I have to admit that I dread Valentine’s Day every single year. Maybe I sound terribly unromantic to complain about a meaningful box of chocolates and a dozen insanely overpriced roses that don’t make it past the end of the week, by which point I’ve consumed all the chocolates and are sporting them on my ass and thighs. That’s topped only by the scary too-small thong and padded body-slimming nightgown that my husband grabbed off the racks at Target while shopping for toilet paper and shaving cream.
If you’re like me, then you’ve done the whole Valentine’s Day ritual, which includes some combination of uncomfortable lingerie, candlelit dinner, and fairly unmemorable sex, not because you’re not incredibly into it, but because after breastfeeding your child three to four times a night, you’re drunk and almost catatonic after one glass of champagne.
And really, what’s another diamond that your child will either rip off your neck or out of your ear, or use as a teething toy and possibly choke on?
So this year, instead of grabbing some random card with a bright red envelope and a few pairs of underpants that you’ll just end up using to toddler proof the kitchen cabinets, I’ve decided that perhaps Valentine’s Day should be more than just the end-all-be-all of romanticism. We all have about four thousand other things to do than sprinkle rose petals on a bed that probably hasn’t been properly slept in for a very long time. Maybe Valentine’s Day should be the beginning of a rekindling romance. Or better, a resolve to be attentive to the sexual needs of yourself and your partner all year long.
I mean, why just have hot sex on one stupid day out of the year when you should be doing it for the other 364 as well.
Okay. So we’re parents. While that might be overshooting it by 300 days, give or take a day thanks to the leap year, quite frankly, we all know better than to be sucked into this commercialized holiday that tries to sell us French maid costumes and vibrating love monkeys. And what will those dress-up clothes and toys that for most of us are strewn about our kids’ playrooms for us to dutifully fold and pack away on a daily basis do for our dwindling libidos?
If we really wanted to make the most of Valentine’s Day, we’d put away the cheesy musical cards and flavored love potions, and make a conscious decision to work on our love relationship. That means not just on February 14th, but the 15th, and for you crazy people, even the 16th. You know, when there aren’t red sequin heart panties blinding us from the aisles and only our regular boring routine that includes sex on a long list of other “to-dos” that often don’t just get done.
For some of you, it means making a joined effort to try new and exciting things in the bedroom. Grab a Karma Sutra book or subscribe to Babeland’s newsletter and try a new sexual position or a different sex toy each month. For others, it’s making time to have sex at least once a week, or even, once a month. Give up your lattes and use the extra cash to book a babysitter -- or if you’re fortunate, your family members -- well in advance, and try out some local bed and breakfasts. Besides, if they’re local, it’s not like you need to check out the scenery.
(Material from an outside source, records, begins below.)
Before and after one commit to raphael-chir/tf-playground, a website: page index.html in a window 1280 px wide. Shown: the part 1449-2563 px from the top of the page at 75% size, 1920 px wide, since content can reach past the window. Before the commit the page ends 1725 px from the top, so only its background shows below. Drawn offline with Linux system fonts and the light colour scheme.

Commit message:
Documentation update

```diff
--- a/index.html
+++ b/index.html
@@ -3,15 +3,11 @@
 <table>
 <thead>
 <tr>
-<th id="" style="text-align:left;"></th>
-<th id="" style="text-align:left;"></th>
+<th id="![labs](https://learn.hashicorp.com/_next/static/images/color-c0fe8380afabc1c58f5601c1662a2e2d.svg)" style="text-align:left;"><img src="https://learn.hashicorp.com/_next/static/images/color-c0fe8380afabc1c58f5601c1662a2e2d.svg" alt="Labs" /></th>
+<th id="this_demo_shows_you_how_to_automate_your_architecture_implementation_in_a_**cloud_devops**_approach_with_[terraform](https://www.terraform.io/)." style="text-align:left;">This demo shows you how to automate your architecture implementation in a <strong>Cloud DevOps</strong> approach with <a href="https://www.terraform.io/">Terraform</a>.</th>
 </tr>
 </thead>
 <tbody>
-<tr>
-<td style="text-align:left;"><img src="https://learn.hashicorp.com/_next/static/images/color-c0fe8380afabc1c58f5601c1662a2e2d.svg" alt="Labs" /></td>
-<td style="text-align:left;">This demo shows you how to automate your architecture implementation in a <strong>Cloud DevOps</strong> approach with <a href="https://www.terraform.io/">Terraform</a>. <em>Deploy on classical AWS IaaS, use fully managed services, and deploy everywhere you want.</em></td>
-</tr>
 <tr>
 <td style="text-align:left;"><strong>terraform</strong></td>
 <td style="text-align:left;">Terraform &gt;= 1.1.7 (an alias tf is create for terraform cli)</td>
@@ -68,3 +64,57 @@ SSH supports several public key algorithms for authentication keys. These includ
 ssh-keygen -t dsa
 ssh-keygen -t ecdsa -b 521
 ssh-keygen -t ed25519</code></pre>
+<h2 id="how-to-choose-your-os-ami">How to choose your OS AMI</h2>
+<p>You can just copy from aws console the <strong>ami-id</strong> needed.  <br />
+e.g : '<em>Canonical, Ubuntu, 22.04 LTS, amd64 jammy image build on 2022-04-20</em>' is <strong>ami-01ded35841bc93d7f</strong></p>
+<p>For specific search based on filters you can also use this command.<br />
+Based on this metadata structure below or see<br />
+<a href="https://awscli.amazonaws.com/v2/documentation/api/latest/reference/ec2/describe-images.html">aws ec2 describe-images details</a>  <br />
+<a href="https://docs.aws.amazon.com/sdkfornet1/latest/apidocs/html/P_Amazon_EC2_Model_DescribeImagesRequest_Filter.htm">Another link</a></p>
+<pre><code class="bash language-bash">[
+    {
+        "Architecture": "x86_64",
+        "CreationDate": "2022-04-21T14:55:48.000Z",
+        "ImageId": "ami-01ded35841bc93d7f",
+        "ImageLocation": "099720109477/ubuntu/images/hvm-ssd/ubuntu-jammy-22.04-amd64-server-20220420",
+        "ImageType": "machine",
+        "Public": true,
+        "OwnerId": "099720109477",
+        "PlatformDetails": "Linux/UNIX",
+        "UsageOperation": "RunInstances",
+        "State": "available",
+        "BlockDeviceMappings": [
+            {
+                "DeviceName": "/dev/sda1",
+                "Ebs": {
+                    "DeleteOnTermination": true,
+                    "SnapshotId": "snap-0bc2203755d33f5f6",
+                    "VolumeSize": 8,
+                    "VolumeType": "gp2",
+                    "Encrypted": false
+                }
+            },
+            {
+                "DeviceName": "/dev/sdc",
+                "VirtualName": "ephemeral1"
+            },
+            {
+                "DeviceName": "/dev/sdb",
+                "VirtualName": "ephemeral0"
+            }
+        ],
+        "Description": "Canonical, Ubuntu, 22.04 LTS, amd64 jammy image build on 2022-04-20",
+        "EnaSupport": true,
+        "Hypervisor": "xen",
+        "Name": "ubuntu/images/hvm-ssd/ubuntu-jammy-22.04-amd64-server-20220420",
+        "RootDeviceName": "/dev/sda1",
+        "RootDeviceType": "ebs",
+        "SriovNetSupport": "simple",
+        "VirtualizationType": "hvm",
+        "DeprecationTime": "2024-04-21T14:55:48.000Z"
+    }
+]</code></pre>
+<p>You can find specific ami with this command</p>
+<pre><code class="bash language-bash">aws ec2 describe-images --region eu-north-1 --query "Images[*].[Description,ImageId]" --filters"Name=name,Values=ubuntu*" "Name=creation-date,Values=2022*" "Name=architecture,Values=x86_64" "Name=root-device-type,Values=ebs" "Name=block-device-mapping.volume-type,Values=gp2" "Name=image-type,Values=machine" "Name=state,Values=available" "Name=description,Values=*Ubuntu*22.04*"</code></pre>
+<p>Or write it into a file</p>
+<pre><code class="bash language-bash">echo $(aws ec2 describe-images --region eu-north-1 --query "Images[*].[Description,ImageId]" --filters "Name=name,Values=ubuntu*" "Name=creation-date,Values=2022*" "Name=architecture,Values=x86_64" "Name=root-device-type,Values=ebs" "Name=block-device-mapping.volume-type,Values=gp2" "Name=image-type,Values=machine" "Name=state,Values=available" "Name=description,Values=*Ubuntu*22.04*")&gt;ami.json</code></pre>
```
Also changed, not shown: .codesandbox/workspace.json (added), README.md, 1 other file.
The literal bed and breakfast is just perfect.
And for a few (or more) of you, it might be high time to sit down with your partner and seek some intensive relationship support, either through an online resource or a real-life counselor or therapist.
The Mominatrix is all for jumping on a bandwagon, or better, a band (of the British variety in particular), when it comes to anything having to do with sex. But instead of wasting all your hard saved energy and expectations on one special night, why make Valentine’s Day your sexual new year.
Besides, I’m betting the resolutions you make for this “new year” will be way more satisfying to keep.
What's the Matter With Mommy?
The Parental is Political
All original content © 2002 - 2015 Imperfect Parent®. Imperfect Parent and Mominatrix are registered trademarks.
The views, opinions and information expressed in articles and blog posts published on imperfectparent.com and all subdomains are those of the authors alone. They do not represent the views or opinions of The Imperfect Parent or its staff, nor do they represent the views or opinions of any entity of, or affiliated with, Imperfect Parent. The Imperfect Parent is designed for entertainment purposes only and is not meant to be a substitute for medical, health, legal, or financial advice from a professional.
Reproduction of material from any of Imperfect Parent's pages without written permission is strictly prohibited.